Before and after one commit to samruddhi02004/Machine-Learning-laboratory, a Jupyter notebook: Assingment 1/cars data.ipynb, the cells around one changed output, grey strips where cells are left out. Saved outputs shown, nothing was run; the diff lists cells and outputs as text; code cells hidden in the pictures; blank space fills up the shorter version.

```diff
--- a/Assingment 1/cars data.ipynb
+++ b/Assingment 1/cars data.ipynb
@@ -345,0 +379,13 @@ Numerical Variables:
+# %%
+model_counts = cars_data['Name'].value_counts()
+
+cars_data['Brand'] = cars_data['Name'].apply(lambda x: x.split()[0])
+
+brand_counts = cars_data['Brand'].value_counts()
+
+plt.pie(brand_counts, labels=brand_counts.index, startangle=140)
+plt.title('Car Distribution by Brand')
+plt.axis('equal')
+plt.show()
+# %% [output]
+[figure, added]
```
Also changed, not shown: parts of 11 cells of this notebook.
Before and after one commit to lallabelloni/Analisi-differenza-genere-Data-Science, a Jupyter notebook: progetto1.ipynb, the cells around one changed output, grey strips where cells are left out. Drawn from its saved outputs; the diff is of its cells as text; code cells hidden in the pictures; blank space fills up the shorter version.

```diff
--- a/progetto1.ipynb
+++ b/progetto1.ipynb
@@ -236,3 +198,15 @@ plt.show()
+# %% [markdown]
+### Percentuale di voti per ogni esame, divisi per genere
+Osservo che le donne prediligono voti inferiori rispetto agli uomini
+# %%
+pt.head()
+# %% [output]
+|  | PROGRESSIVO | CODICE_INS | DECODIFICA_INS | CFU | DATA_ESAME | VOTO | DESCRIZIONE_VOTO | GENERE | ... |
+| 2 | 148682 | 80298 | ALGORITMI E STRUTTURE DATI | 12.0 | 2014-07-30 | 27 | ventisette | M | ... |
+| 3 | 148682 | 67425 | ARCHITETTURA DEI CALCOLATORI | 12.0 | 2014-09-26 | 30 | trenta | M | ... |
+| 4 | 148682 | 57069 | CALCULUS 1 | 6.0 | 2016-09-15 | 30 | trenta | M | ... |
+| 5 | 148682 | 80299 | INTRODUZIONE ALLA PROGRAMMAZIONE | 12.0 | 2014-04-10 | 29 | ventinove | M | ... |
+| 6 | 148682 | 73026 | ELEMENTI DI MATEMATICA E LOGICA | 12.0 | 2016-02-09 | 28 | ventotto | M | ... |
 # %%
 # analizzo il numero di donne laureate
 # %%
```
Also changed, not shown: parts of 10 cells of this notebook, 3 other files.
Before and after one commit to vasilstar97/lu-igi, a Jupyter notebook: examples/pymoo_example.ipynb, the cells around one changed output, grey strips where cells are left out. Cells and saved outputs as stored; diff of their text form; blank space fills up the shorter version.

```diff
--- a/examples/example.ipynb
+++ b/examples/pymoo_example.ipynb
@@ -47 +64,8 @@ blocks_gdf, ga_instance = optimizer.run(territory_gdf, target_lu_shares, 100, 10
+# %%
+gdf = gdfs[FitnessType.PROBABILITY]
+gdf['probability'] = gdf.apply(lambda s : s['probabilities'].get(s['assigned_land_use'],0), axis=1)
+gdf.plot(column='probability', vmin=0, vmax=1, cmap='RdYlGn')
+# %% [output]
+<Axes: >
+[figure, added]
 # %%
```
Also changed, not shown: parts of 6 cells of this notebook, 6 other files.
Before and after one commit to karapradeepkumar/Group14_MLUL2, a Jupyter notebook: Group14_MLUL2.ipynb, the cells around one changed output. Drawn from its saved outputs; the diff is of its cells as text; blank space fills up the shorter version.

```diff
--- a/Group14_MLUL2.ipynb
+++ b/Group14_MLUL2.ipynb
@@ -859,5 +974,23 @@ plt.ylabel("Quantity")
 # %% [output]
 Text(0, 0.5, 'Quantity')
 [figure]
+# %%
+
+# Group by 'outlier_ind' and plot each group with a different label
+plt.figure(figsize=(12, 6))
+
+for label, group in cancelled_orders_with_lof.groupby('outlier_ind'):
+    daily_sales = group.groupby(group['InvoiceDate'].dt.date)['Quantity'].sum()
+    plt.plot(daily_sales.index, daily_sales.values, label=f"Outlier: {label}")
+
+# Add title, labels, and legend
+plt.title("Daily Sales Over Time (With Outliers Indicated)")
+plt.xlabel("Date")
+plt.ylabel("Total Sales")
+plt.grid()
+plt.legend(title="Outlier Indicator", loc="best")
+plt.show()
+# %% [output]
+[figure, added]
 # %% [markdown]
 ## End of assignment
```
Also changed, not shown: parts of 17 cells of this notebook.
+ + +
All lines above holding the word "ylabel" make up the answer; copy each one.

* _ANSWER TO THIS EXERCISE_:
@@ -859,5 +974,23 @@ plt.ylabel("Quantity")
+plt.ylabel("Total Sales")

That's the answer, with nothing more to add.